[Code change snippets]
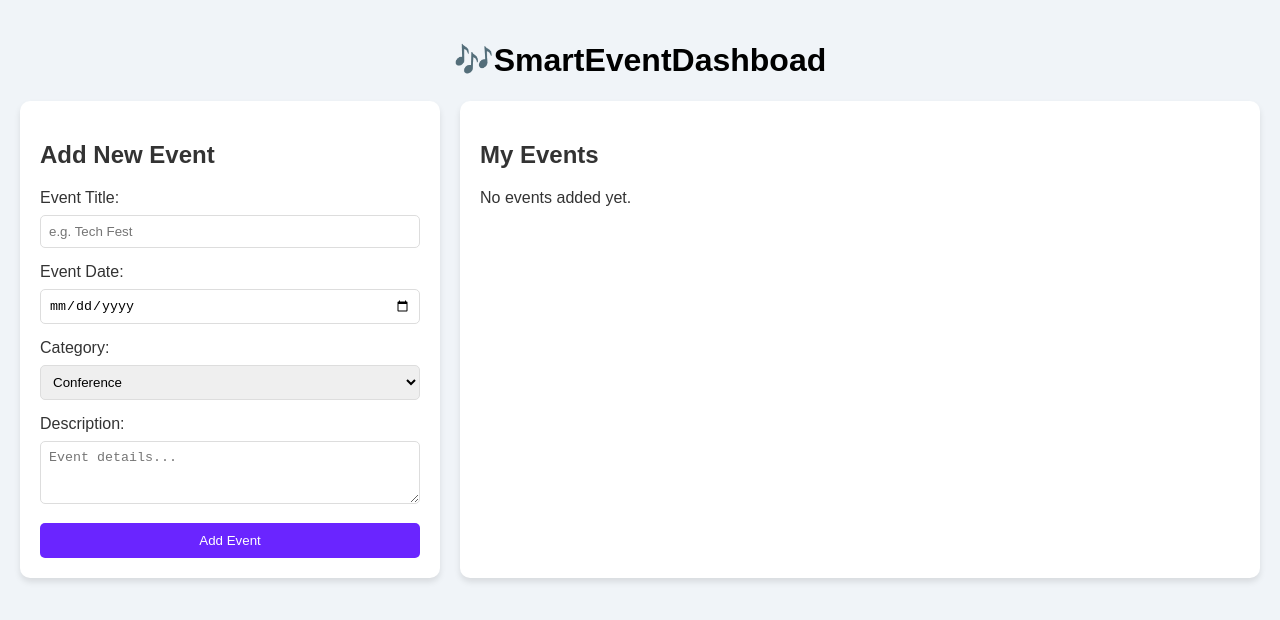
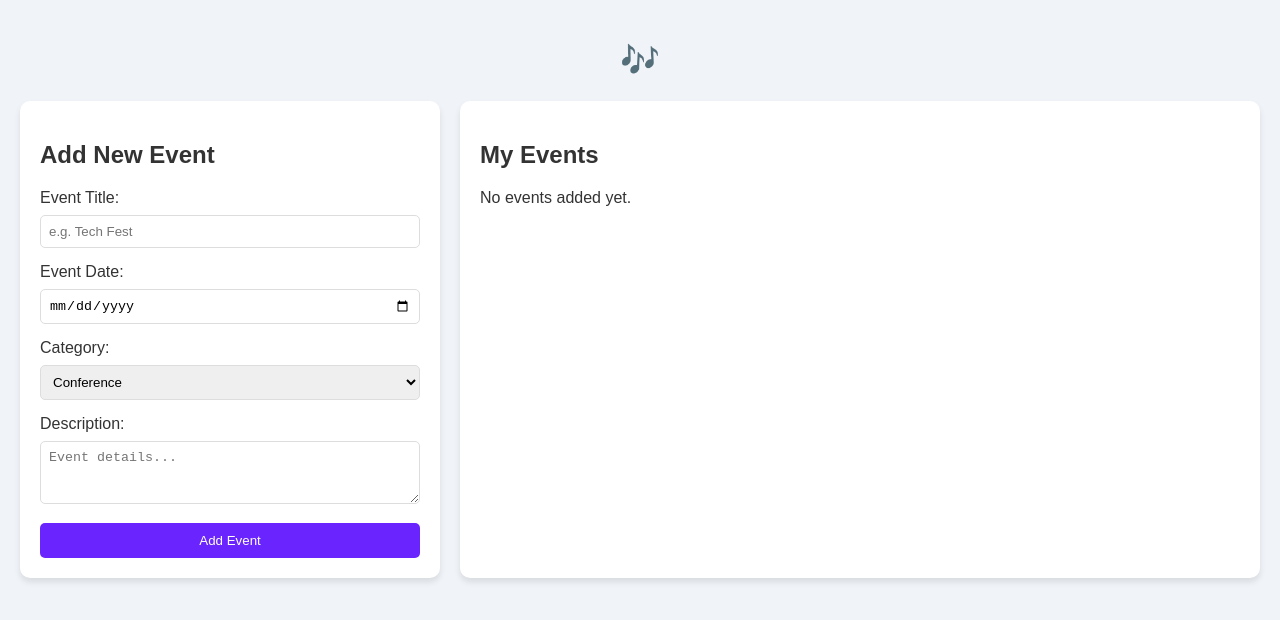
Before and after one commit to Eshtha/SmartEventDashboard, a plain HTML site: page index.html in a window 1280 px wide. Drawn offline with Linux system fonts and the light colour scheme.

```diff
--- a/index.html
+++ b/index.html
@@ -8,7 +8,7 @@
 </head>
 <body>
     <header>
-        <h1>🎶SmartEventDashboad</h1>
+        <h1>🎶</h1>
     </header>
 
     <div class="container">
```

WORK REQUEST ▸ Exactly as written above, print every line of the data but not its pictures.

RESPONSE AREA ▸
Before and after one commit to Eshtha/SmartEventDashboard, a plain HTML site: page index.html in a window 1280 px wide. Drawn offline with Linux system fonts and the light colour scheme.

```diff
--- a/index.html
+++ b/index.html
@@ -8,7 +8,7 @@
 </head>
 <body>
     <header>
-        <h1>🎶SmartEventDashboad</h1>
+        <h1>🎶</h1>
     </header>
 
     <div class="container">
```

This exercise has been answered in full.